I myself can relate to this anecdote because when I was a teenager wanting unattainable (material) things that seemed necessary in the present, my parents also tried to take the long view with me. As in, “Absolutely not. That money is in the bank to pay for college.” Had I done what Eric Stoltz attempts in “Some Kind of Wonderful,” and blown my entire savings on a gift to impress my crush, who might well just be using me, they would have been upset. To put it mildly. However, luckily Eric and the other film characters exist only onscreen, plus it’s a Hughes movie, so there is – spoiler alert! – a happy ending.
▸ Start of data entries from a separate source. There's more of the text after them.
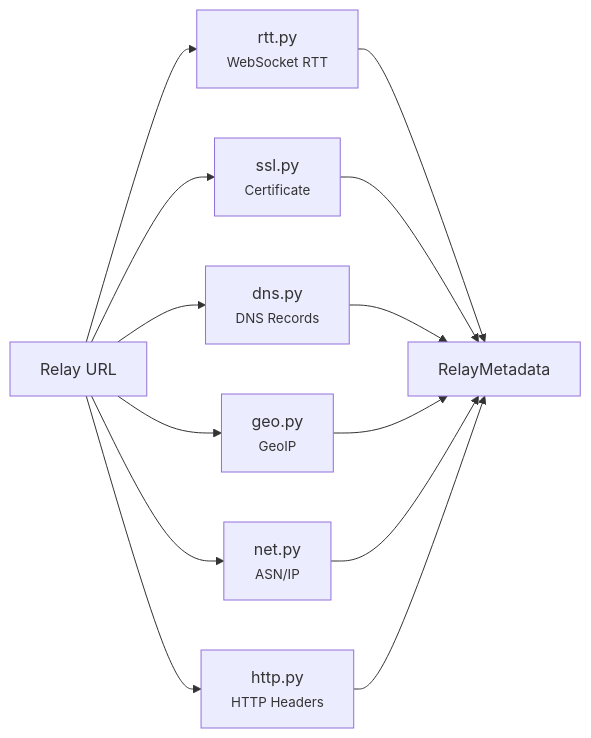
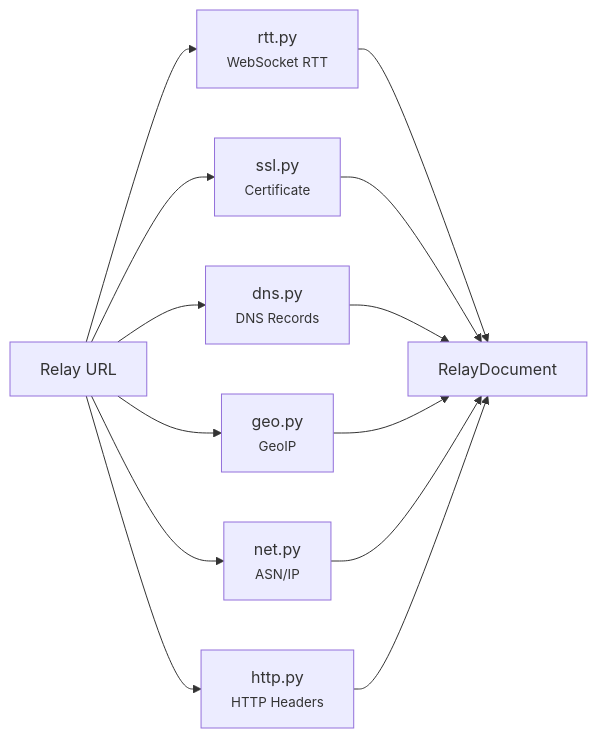
Before and after one commit to BigBrotr/bigbrotr: the third of 7 diagrams in docs/user-guide/architecture.md, drawn with Mermaid. The commit also changed other lines of this file and 18 other files, not shown here.

````diff
--- a/docs/user-guide/architecture.md
+++ b/docs/user-guide/architecture.md
@@ -347,18 +347,18 @@
 ```mermaid
 flowchart LR
     R["Relay URL"]
     R --> RTT["rtt.py<br/><small>WebSocket RTT</small>"]
     R --> SSL["ssl.py<br/><small>Certificate</small>"]
     R --> DNS["dns.py<br/><small>DNS Records</small>"]
     R --> GEO["geo.py<br/><small>GeoIP</small>"]
     R --> NET["net.py<br/><small>ASN/IP</small>"]
     R --> HTTP["http.py<br/><small>HTTP Headers</small>"]
 
-    RTT --> RM["RelayMetadata"]
+    RTT --> RM["RelayDocument"]
     SSL --> RM
     DNS --> RM
     GEO --> RM
     NET --> RM
     HTTP --> RM
 
 ```
````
In the movie, Eric plays a blue-collar teen who is both a skilled auto mechanic and an aspiring artist, which makes him unpopular with his peers – his only real friend is the tomboyish, from-the-wrong-side-of-the-tracks Mary Stuart Masterson, an aspiring musician herself. (As in many Hughes’ movies, Eric is also in conflict with his dad who wants him to go to college – and do something more practical than art.) Of course, in this case (and as the movie replicates the year before in “Pretty in Pink) this may mean that Mary possibly has unrequited feelings for Eric (that she hasn’t admitted even to herself). To complete the love triangle, there is a popular girl in their class – played by Lea Thompson – who Eric has unrequited feelings for. However, things change when Lea has conflicts with her jerky boyfriend (Craig Sheffer), and she agrees to a date with Eric. This turns out to be a potential set-up for humiliation at the hands of Craig and his buddies, but Eric decides to go through with the date anyway – with Mary as his chauffeur – plus purchase the aforementioned gift (diamond earrings) for Lea.

Well, in the real world, this would be a recipe for disaster, but again, things work out in a way that satisfies the viewer – but also, it’s worth noting, in a way that “Pretty in Pink” conspicuously did not. In that movie, Mr. Unattainable (Andrew McCarthy) not only stands up to his rich, douchey friends, he gets the girl (Molly Ringwald), while her quirky best friend (Jon Cryer) gets the consolation prize – an ending that occurred only after the original in which Molly/Jon wind up together was soundly booed by the test audience and subsequently changed. In “Some Kind of Wonderful,” Mary and Eric ultimately wind up together, while Lea decides to “stand alone for the right reasons.” This ending was apparently satisfactory enough to pass the test audience test, and which also thrilled me as a teen. In the real world, most of us have to wait until after high school to reap the benefits of being ourselves and find someone who is worthy of diamond gifts, but in Hughes’ world you can have it all as a teen – at least for one magical night.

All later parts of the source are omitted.